Metal is useful, it makes for great tools and weapons. But if you're not careful metal can take over your town and steal your women. 1950's The Magic Sword (Чудотворни мач)
shows us what happens when a horde of metal men are unleashed on humanity. A charmingly straight forward adaptation of Serbian folk tales there's also just a hint of influence from Errol Flynn Hollywood.
Mostly it breezes along the way folk tales do without pausing to marvel for special effects. As the film opens, a little boy and his grandfather are hunting. The old man misses a shot but refuses to admit it and so sends the boy and the dog off to retrieve the kill.
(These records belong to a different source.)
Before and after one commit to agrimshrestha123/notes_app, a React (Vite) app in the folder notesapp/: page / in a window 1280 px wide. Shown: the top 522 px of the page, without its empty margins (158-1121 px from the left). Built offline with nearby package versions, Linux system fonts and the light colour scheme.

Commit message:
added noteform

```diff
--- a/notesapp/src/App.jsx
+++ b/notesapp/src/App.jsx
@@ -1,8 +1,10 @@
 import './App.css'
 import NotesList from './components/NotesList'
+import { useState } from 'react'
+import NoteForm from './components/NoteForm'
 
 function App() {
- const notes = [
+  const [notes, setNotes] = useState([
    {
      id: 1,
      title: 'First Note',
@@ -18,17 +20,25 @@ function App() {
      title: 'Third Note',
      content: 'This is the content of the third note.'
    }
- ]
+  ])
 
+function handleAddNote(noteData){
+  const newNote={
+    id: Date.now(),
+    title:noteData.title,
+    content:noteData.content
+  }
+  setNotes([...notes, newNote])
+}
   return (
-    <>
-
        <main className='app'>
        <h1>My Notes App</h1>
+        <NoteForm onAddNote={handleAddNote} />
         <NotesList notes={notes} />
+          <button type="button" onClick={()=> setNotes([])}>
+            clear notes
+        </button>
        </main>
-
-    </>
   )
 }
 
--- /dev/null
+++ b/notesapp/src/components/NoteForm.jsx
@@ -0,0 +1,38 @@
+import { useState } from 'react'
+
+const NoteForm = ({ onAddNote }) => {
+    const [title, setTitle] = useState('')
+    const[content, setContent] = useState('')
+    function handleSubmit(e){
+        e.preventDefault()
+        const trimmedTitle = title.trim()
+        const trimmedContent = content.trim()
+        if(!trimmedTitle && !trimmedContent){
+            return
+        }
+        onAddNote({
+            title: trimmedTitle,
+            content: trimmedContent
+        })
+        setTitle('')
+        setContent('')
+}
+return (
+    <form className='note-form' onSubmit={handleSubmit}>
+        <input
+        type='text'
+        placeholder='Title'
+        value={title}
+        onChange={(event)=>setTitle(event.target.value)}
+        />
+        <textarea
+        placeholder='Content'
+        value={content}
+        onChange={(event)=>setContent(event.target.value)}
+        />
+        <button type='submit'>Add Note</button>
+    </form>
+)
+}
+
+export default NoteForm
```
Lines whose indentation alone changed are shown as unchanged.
The boy and dog roam far and wide eventually hearing a voice crying for help the boy mistakes for his grandfather. Instead it's the voice of someone or something held captive in a barrel in the dungeon of an abandoned castle.
This episode serves to emphasise the threat of the film's villain when the boy, Nebojsa, grows to be a man now played by Rade Markovic whose life is spared once by the metal men invading his village only because as a boy he'd freed the metal leader from the barrel.
The metal men are impervious to normal weapons so Nebojsa goes off to find a magic sword. On the way, he makes friends with a fish, wins a leprous horse from a witch, and woos the heart of a beautiful and cagey empress. All the while, his bride, Vida (Vera Llic-Dukic), is being held captive by the metal leader.
Like Penelope endlessly weaving her tapestry in The Odyssey
, Vida has convinced the metal leader that she needs to make a fine set of clothing for her intended before she can be touched by him. So while Nebojsa is out on his odyssey, Vida has to keep up this ruse.
The film is well shot, the action sequences aren't bad, the special effects are a little weak, but the actors and the unhesitant and smooth delivery of the tale make it work wonderfully.